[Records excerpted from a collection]
┄┄┄┄┄┄

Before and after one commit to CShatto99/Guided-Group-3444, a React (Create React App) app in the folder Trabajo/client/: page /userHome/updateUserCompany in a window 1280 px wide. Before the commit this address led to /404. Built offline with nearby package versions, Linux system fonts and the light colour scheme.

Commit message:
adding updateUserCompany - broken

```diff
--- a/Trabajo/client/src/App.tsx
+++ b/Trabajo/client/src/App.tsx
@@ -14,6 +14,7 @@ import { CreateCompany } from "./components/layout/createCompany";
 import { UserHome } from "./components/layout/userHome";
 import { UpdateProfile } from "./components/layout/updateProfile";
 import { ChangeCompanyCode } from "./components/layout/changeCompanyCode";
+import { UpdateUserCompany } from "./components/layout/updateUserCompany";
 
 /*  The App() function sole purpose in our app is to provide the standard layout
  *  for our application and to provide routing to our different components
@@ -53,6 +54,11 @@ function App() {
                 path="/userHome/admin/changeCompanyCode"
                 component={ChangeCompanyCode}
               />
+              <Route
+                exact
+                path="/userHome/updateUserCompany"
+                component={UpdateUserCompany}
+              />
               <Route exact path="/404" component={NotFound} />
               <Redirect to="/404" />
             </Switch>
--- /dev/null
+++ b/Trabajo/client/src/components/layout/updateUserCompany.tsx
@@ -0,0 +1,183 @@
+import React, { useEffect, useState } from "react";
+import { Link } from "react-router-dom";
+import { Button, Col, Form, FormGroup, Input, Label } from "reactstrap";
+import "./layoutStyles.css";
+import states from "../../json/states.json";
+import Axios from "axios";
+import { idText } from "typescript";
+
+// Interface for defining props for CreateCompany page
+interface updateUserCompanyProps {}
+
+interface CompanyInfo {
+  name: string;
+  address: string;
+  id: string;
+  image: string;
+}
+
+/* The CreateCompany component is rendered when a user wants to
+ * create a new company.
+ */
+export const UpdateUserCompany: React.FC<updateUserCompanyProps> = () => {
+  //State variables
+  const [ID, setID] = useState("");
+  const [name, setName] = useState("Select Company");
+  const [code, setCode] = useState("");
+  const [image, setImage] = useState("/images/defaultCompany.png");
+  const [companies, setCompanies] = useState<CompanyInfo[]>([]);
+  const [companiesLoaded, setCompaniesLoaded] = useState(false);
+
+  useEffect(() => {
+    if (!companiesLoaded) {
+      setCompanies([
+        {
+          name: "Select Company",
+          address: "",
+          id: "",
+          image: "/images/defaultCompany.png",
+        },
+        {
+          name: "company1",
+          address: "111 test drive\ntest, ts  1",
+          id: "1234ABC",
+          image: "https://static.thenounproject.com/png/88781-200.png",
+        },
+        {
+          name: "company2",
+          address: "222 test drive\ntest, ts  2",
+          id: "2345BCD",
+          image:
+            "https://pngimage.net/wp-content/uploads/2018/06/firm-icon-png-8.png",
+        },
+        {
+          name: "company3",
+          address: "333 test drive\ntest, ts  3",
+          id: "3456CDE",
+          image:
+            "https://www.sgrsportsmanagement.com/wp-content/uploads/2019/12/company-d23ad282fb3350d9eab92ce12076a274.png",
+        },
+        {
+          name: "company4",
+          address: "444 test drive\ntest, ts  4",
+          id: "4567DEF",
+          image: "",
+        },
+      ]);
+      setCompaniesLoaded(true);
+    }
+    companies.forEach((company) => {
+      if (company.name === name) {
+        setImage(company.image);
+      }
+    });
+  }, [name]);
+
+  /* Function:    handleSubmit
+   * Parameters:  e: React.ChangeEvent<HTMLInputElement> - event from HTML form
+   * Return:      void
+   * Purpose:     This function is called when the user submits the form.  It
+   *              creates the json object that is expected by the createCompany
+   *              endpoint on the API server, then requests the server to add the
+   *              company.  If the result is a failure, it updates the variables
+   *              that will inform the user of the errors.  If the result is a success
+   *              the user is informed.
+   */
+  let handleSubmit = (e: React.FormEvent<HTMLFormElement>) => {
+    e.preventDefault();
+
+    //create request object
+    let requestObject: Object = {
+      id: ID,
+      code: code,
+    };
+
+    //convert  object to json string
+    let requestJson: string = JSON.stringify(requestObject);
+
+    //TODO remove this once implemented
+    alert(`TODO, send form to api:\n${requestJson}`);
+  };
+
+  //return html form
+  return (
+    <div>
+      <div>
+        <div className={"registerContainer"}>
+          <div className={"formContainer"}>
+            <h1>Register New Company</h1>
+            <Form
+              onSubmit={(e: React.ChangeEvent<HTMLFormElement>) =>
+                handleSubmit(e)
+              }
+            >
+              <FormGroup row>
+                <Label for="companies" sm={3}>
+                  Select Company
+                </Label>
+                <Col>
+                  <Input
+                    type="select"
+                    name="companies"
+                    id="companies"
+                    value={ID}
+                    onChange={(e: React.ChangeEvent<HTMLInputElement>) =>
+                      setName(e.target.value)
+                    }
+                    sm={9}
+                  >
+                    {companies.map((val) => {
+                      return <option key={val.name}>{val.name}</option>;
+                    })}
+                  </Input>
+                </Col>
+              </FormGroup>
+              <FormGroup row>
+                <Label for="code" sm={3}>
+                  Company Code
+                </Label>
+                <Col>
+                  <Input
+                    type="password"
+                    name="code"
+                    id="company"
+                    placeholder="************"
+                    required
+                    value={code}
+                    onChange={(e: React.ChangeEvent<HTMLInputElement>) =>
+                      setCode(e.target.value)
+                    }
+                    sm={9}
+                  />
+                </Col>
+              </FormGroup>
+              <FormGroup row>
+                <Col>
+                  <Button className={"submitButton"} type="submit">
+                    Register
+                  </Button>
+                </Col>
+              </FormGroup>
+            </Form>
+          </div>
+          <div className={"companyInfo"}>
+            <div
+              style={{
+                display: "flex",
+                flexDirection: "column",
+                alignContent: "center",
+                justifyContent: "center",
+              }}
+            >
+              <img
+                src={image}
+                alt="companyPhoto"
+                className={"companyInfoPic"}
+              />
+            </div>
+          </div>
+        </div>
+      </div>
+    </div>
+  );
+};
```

┄┄┄┄┄┄

▶ _Task directions_
Once you have read the records, output each one exactly as written.

▶ _Solution_
Before and after one commit to CShatto99/Guided-Group-3444, a React (Create React App) app in the folder Trabajo/client/: page /userHome/updateUserCompany in a window 1280 px wide. Before the commit this address led to /404. Built offline with nearby package versions, Linux system fonts and the light colour scheme.

Commit message:
adding updateUserCompany - broken

```diff
--- a/Trabajo/client/src/App.tsx
+++ b/Trabajo/client/src/App.tsx
@@ -14,6 +14,7 @@ import { CreateCompany } from "./components/layout/createCompany";
 import { UserHome } from "./components/layout/userHome";
 import { UpdateProfile } from "./components/layout/updateProfile";
 import { ChangeCompanyCode } from "./components/layout/changeCompanyCode";
+import { UpdateUserCompany } from "./components/layout/updateUserCompany";
 
 /*  The App() function sole purpose in our app is to provide the standard layout
  *  for our application and to provide routing to our different components
@@ -53,6 +54,11 @@ function App() {
                 path="/userHome/admin/changeCompanyCode"
                 component={ChangeCompanyCode}
               />
+              <Route
+                exact
+                path="/userHome/updateUserCompany"
+                component={UpdateUserCompany}
+              />
               <Route exact path="/404" component={NotFound} />
               <Redirect to="/404" />
             </Switch>
--- /dev/null
+++ b/Trabajo/client/src/components/layout/updateUserCompany.tsx
@@ -0,0 +1,183 @@
+import React, { useEffect, useState } from "react";
+import { Link } from "react-router-dom";
+import { Button, Col, Form, FormGroup, Input, Label } from "reactstrap";
+import "./layoutStyles.css";
+import states from "../../json/states.json";
+import Axios from "axios";
+import { idText } from "typescript";
+
+// Interface for defining props for CreateCompany page
+interface updateUserCompanyProps {}
+
+interface CompanyInfo {
+  name: string;
+  address: string;
+  id: string;
+  image: string;
+}
+
+/* The CreateCompany component is rendered when a user wants to
+ * create a new company.
+ */
+export const UpdateUserCompany: React.FC<updateUserCompanyProps> = () => {
+  //State variables
+  const [ID, setID] = useState("");
+  const [name, setName] = useState("Select Company");
+  const [code, setCode] = useState("");
+  const [image, setImage] = useState("/images/defaultCompany.png");
+  const [companies, setCompanies] = useState<CompanyInfo[]>([]);
+  const [companiesLoaded, setCompaniesLoaded] = useState(false);
+
+  useEffect(() => {
+    if (!companiesLoaded) {
+      setCompanies([
+        {
+          name: "Select Company",
+          address: "",
+          id: "",
+          image: "/images/defaultCompany.png",
+        },
+        {
+          name: "company1",
+          address: "111 test drive\ntest, ts  1",
+          id: "1234ABC",
+          image: "https://static.thenounproject.com/png/88781-200.png",
+        },
+        {
+          name: "company2",
+          address: "222 test drive\ntest, ts  2",
+          id: "2345BCD",
+          image:
+            "https://pngimage.net/wp-content/uploads/2018/06/firm-icon-png-8.png",
+        },
+        {
+          name: "company3",
+          address: "333 test drive\ntest, ts  3",
+          id: "3456CDE",
+          image:
+            "https://www.sgrsportsmanagement.com/wp-content/uploads/2019/12/company-d23ad282fb3350d9eab92ce12076a274.png",
+        },
+        {
+          name: "company4",
+          address: "444 test drive\ntest, ts  4",
+          id: "4567DEF",
+          image: "",
+        },
+      ]);
+      setCompaniesLoaded(true);
+    }
+    companies.forEach((company) => {
+      if (company.name === name) {
+        setImage(company.image);
+      }
+    });
+  }, [name]);
+
+  /* Function:    handleSubmit
+   * Parameters:  e: React.ChangeEvent<HTMLInputElement> - event from HTML form
+   * Return:      void
+   * Purpose:     This function is called when the user submits the form.  It
+   *              creates the json object that is expected by the createCompany
+   *              endpoint on the API server, then requests the server to add the
+   *              company.  If the result is a failure, it updates the variables
+   *              that will inform the user of the errors.  If the result is a success
+   *              the user is informed.
+   */
+  let handleSubmit = (e: React.FormEvent<HTMLFormElement>) => {
+    e.preventDefault();
+
+    //create request object
+    let requestObject: Object = {
+      id: ID,
+      code: code,
+    };
+
+    //convert  object to json string
+    let requestJson: string = JSON.stringify(requestObject);
+
+    //TODO remove this once implemented
+    alert(`TODO, send form to api:\n${requestJson}`);
+  };
+
+  //return html form
+  return (
+    <div>
+      <div>
+        <div className={"registerContainer"}>
+          <div className={"formContainer"}>
+            <h1>Register New Company</h1>
+            <Form
+              onSubmit={(e: React.ChangeEvent<HTMLFormElement>) =>
+                handleSubmit(e)
+              }
+            >
+              <FormGroup row>
+                <Label for="companies" sm={3}>
+                  Select Company
+                </Label>
+                <Col>
+                  <Input
+                    type="select"
+                    name="companies"
+                    id="companies"
+                    value={ID}
+                    onChange={(e: React.ChangeEvent<HTMLInputElement>) =>
+                      setName(e.target.value)
+                    }
+                    sm={9}
+                  >
+                    {companies.map((val) => {
+                      return <option key={val.name}>{val.name}</option>;
+                    })}
+                  </Input>
+                </Col>
+              </FormGroup>
+              <FormGroup row>
+                <Label for="code" sm={3}>
+                  Company Code
+                </Label>
+                <Col>
+                  <Input
+                    type="password"
+                    name="code"
+                    id="company"
+                    placeholder="************"
+                    required
+                    value={code}
+                    onChange={(e: React.ChangeEvent<HTMLInputElement>) =>
+                      setCode(e.target.value)
+                    }
+                    sm={9}
+                  />
+                </Col>
+              </FormGroup>
+              <FormGroup row>
+                <Col>
+                  <Button className={"submitButton"} type="submit">
+                    Register
+                  </Button>
+                </Col>
+              </FormGroup>
+            </Form>
+          </div>
+          <div className={"companyInfo"}>
+            <div
+              style={{
+                display: "flex",
+                flexDirection: "column",
+                alignContent: "center",
+                justifyContent: "center",
+              }}
+            >
+              <img
+                src={image}
+                alt="companyPhoto"
+                className={"companyInfoPic"}
+              />
+            </div>
+          </div>
+        </div>
+      </div>
+    </div>
+  );
+};
```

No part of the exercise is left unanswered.